UC Santa Cruz Creates New Chair to Bolster Diversity in Astronomy
“to attract and train new astronomers from all walks of life”
Diversity in higher education will eventually be a bigger priority than science.
Campus Reform reports:
College’s ‘diversity in astronomy’ push is out of this world
The University of California Santa Cruz announced a $1.5 million privately-funded endowment for a new chair position created to bolster “diversity in astronomy,” with another $500,000 contributed to the program by the university.
The Vera Rubin Presidential Chair for Diversity in Astronomy “was created to advance the cause of diversity, equity, and inclusive excellence in astronomy,” UC Santa Cruz said. The chair bears the name of late astronomer Vera Rubin, whom the school describes as “a champion of inclusivity in science.”
The chair will be expected to “embody the spirit of diversity in one of a variety of ways, such as their proven ability to attract and train new astronomers from all walks of life.”
The position “will be a bridge of support across cultural, ethnic, and economic hurdles to engage the brightest minds in astronomy,” UC Santa Cruz professor and chair of the Department of Astronomy and Astrophysics Enrico Ramirez-Ruiz said.
UC Santa Cruz points out that, even before the creation of such a position, women made up half of its astronomy Ph.D. students for more than a decade.
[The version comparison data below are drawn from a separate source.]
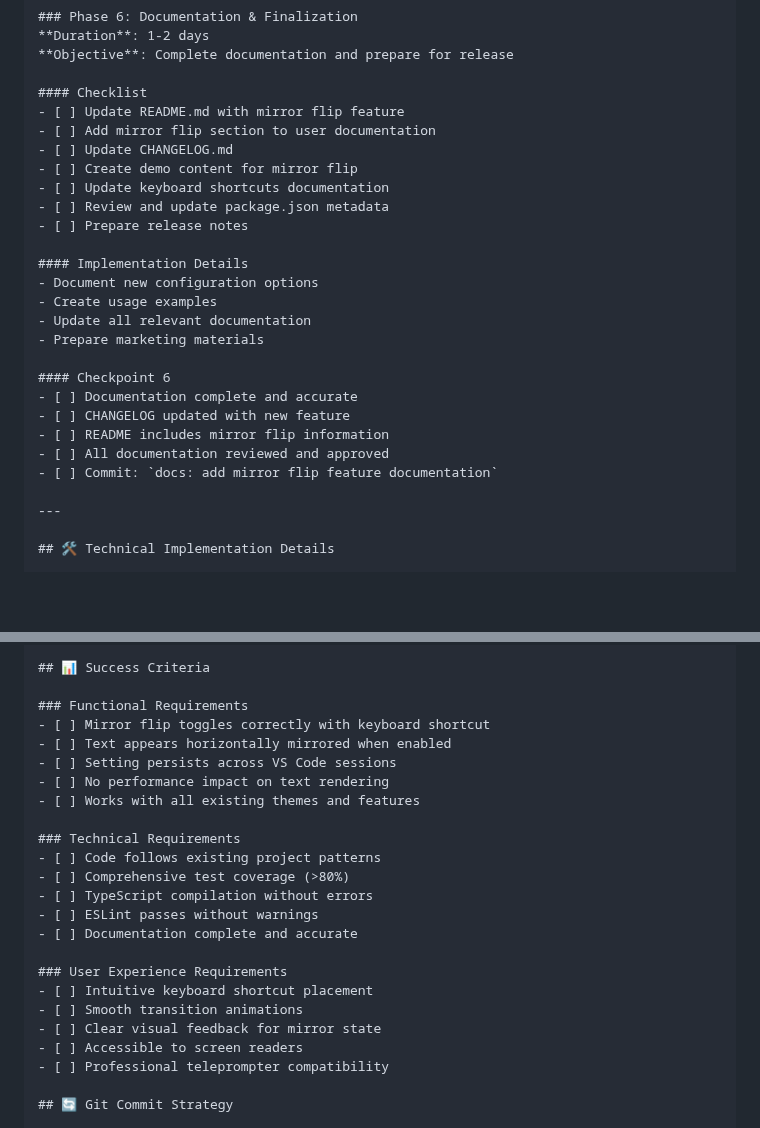
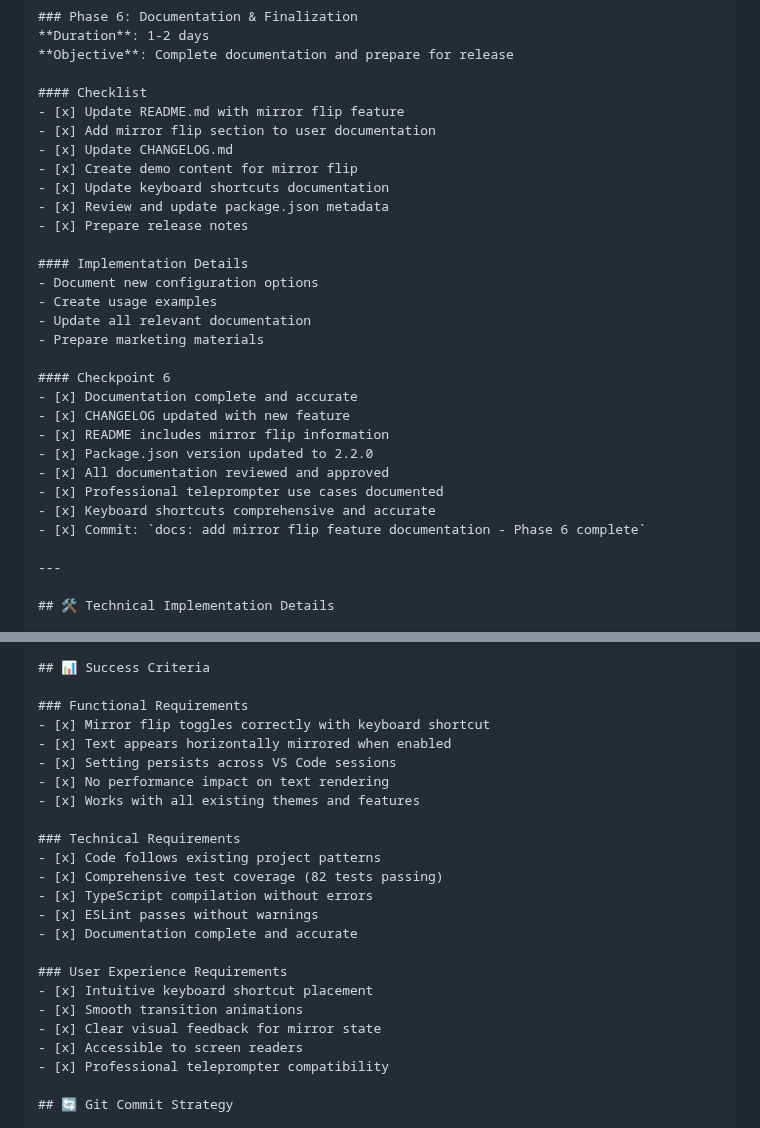
Before and after one commit to hddevteam/cuemode, a Markdown page: .github/development/MIRROR_FLIP_DEVELOPMENT_PLAN.md, 2 parts joined by grey strips. Rendered like a GitHub page; blank space fills up the shorter version.

Commit message:
docs: mark mirror flip development plan complete - all phases finished
✅ Phase 1: Configuration Foundation - Complete
✅ Phase 2: Core Mirror Flip Logic - Complete
✅ Phase 3: User Interface Integration - Complete
✅ Phase 4: Configuration Persistence - Complete
✅ Phase 5: Testing & Quality Assurance - Complete
✅ Phase 6: Documentation & Finalization - Complete

All success criteria met:
- 82 tests passing
- Professional teleprompter compatibility
- Full documentation coverage
- Cross-platform keyboard shortcuts
- Visual status indicators
- Smooth animations and transitions

```diff
--- a/.github/development/MIRROR_FLIP_DEVELOPMENT_PLAN.md
+++ b/.github/development/MIRROR_FLIP_DEVELOPMENT_PLAN.md
@@ -174,13 +174,13 @@ As a video production professional using CueMode with a teleprompter setup, I ne
 **Objective**: Complete documentation and prepare for release
 
 #### Checklist
-- [ ] Update README.md with mirror flip feature
-- [ ] Add mirror flip section to user documentation
-- [ ] Update CHANGELOG.md
-- [ ] Create demo content for mirror flip
-- [ ] Update keyboard shortcuts documentation
-- [ ] Review and update package.json metadata
-- [ ] Prepare release notes
+- [x] Update README.md with mirror flip feature
+- [x] Add mirror flip section to user documentation
+- [x] Update CHANGELOG.md
+- [x] Create demo content for mirror flip
+- [x] Update keyboard shortcuts documentation
+- [x] Review and update package.json metadata
+- [x] Prepare release notes
 
 #### Implementation Details
 - Document new configuration options
@@ -189,11 +189,14 @@ As a video production professional using CueMode with a teleprompter setup, I ne
 - Prepare marketing materials
 
 #### Checkpoint 6
-- [ ] Documentation complete and accurate
-- [ ] CHANGELOG updated with new feature
-- [ ] README includes mirror flip information
-- [ ] All documentation reviewed and approved
-- [ ] Commit: `docs: add mirror flip feature documentation`
+- [x] Documentation complete and accurate
+- [x] CHANGELOG updated with new feature
+- [x] README includes mirror flip information
+- [x] Package.json version updated to 2.2.0
+- [x] All documentation reviewed and approved
+- [x] Professional teleprompter use cases documented
+- [x] Keyboard shortcuts comprehensive and accurate
+- [x] Commit: `docs: add mirror flip feature documentation - Phase 6 complete`
 
 ---
 
@@ -246,25 +249,25 @@ interface MirrorFlipState {
 ## 📊 Success Criteria
 
 ### Functional Requirements
-- [ ] Mirror flip toggles correctly with keyboard shortcut
-- [ ] Text appears horizontally mirrored when enabled
-- [ ] Setting persists across VS Code sessions
-- [ ] No performance impact on text rendering
-- [ ] Works with all existing themes and features
+- [x] Mirror flip toggles correctly with keyboard shortcut
+- [x] Text appears horizontally mirrored when enabled
+- [x] Setting persists across VS Code sessions
+- [x] No performance impact on text rendering
+- [x] Works with all existing themes and features
 
 ### Technical Requirements
-- [ ] Code follows existing project patterns
-- [ ] Comprehensive test coverage (>80%)
-- [ ] TypeScript compilation without errors
-- [ ] ESLint passes without warnings
-- [ ] Documentation complete and accurate
+- [x] Code follows existing project patterns
+- [x] Comprehensive test coverage (82 tests passing)
+- [x] TypeScript compilation without errors
+- [x] ESLint passes without warnings
+- [x] Documentation complete and accurate
 
 ### User Experience Requirements
-- [ ] Intuitive keyboard shortcut placement
-- [ ] Smooth transition animations
-- [ ] Clear visual feedback for mirror state
-- [ ] Accessible to screen readers
-- [ ] Professional teleprompter compatibility
+- [x] Intuitive keyboard shortcut placement
+- [x] Smooth transition animations
+- [x] Clear visual feedback for mirror state
+- [x] Accessible to screen readers
+- [x] Professional teleprompter compatibility
 
 ## 🔄 Git Commit Strategy
 
```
Nearly a third of the school’s graduate students are historically underrepresented identities. UC Santa Cruz boasts that its astronomy and astrophysics department’s six female professors make up “the largest tenured cohort of female astronomers in the nation.”
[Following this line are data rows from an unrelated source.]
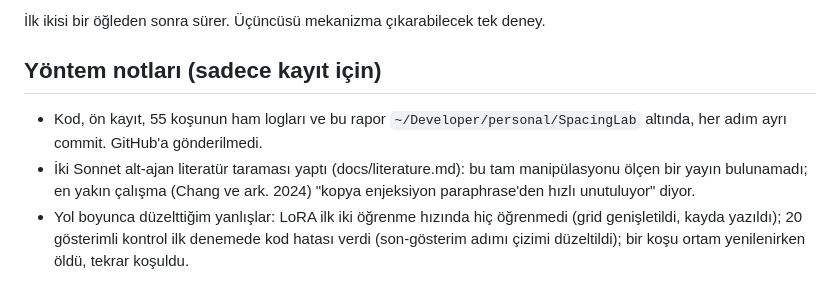
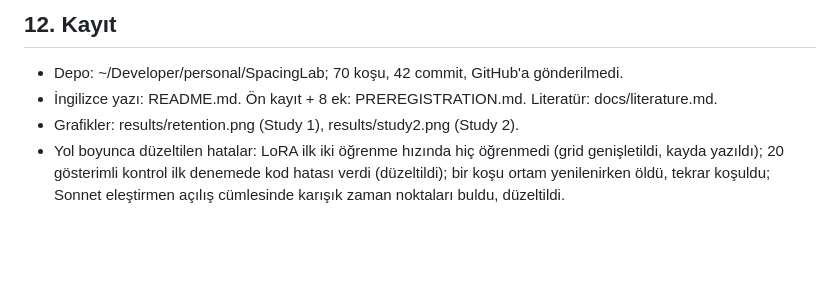
Before and after one commit to madara88645/SpacingLab, a Markdown page: RAPOR_TR.md, the part around one of its changes. Rendered like a GitHub page; blank space fills up the shorter version.

Commit message:
RAPOR_TR: rewrite as a clean status report (6 Sep)
Co-Authored-By: Claude Fable 5.1 <noreply@anthropic.com>

```diff
--- a/RAPOR_TR.md
+++ b/RAPOR_TR.md
@@ -148,13 +172,10 @@ denemesini (momentum, tekrar sayısı) geçti. Sırasıyla:
 
-İlk ikisi bir öğleden sonra sürer. Üçüncüsü mekanizma çıkarabilecek tek deney.
+## 12. Kayıt
 
-## Yöntem notları (sadece kayıt için)
-
-- Kod, ön kayıt, 55 koşunun ham logları ve bu rapor `~/Developer/personal/SpacingLab`
-  altında, her adım ayrı commit. GitHub'a gönderilmedi.
-- İki Sonnet alt-ajan literatür taraması yaptı (docs/literature.md): bu tam
-  manipülasyonu ölçen bir yayın bulunamadı; en yakın çalışma (Chang ve ark. 2024)
-  "kopya enjeksiyon paraphrase'den hızlı unutuluyor" diyor.
-- Yol boyunca düzelttiğim yanlışlar: LoRA ilk iki öğrenme hızında hiç öğrenmedi (grid
+- Depo: ~/Developer/personal/SpacingLab; 70 koşu, 42 commit, GitHub'a gönderilmedi.
+- İngilizce yazı: README.md. Ön kayıt + 8 ek: PREREGISTRATION.md. Literatür: docs/literature.md.
+- Grafikler: results/retention.png (Study 1), results/study2.png (Study 2).
+- Yol boyunca düzeltilen hatalar: LoRA ilk iki öğrenme hızında hiç öğrenmedi (grid
   genişletildi, kayda yazıldı); 20 gösterimli kontrol ilk denemede kod hatası verdi
-  (son-gösterim adımı çizimi düzeltildi); bir koşu ortam yenilenirken öldü, tekrar koşuldu.
+  (düzeltildi); bir koşu ortam yenilenirken öldü, tekrar koşuldu; Sonnet eleştirmen
+  açılış cümlesinde karışık zaman noktaları buldu, düzeltildi.
```
Also changed, not shown: other parts of RAPOR_TR.md (+126 -102 lines).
A large portion of the funding for the chair position was gifted by UC Santa Cruz professor emerita of astronomy and astrophysics Sandra Faber and her husband Andrew Faber. The couple launched the campaign to create the chair with their initial gift of $250,000. The university reported that it contributed $500,000, in addition to contributions gifted by the Heising-Simons Foundation and other private donors.
Donations tax deductible
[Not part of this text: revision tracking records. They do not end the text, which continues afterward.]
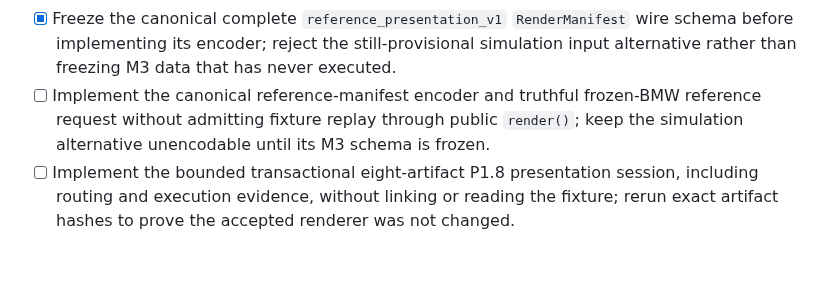
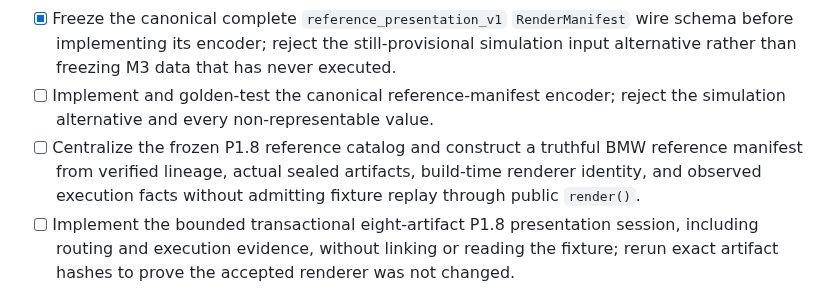
Before and after one commit to SvetlozarValchev/crankwave, a Markdown page: PLAN.md, the part around the change. Drawn GitHub-style; blank space fills up the shorter version.

Commit message:
plan: split manifest encoding from identity

```diff
--- a/PLAN.md
+++ b/PLAN.md
@@ -327,9 +327,12 @@ Exit: the oracle is identifiable and replayable without depending on the failed
 - [x] Freeze the canonical complete `reference_presentation_v1` `RenderManifest` wire
       schema before implementing its encoder; reject the still-provisional simulation
       input alternative rather than freezing M3 data that has never executed.
-- [ ] Implement the canonical reference-manifest encoder and truthful frozen-BMW
-      reference request without admitting fixture replay through public `render()`;
-      keep the simulation alternative unencodable until its M3 schema is frozen.
+- [ ] Implement and golden-test the canonical reference-manifest encoder; reject the
+      simulation alternative and every non-representable value.
+- [ ] Centralize the frozen P1.8 reference catalog and construct a truthful BMW
+      reference manifest from verified lineage, actual sealed artifacts, build-time
+      renderer identity, and observed execution facts without admitting fixture replay
+      through public `render()`.
 - [ ] Implement the bounded transactional eight-artifact P1.8 presentation session,
       including routing and execution evidence, without linking or reading the
       fixture; rerun exact artifact hashes to prove the accepted renderer was not
```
to the full extent allowed by law.
Anything to do with black holes?
Dark Matter Lives
They should at least be honest in their announcement of the open position: “White males need not apply.”
Oh if only Steven Hawking were still with us so he could apply.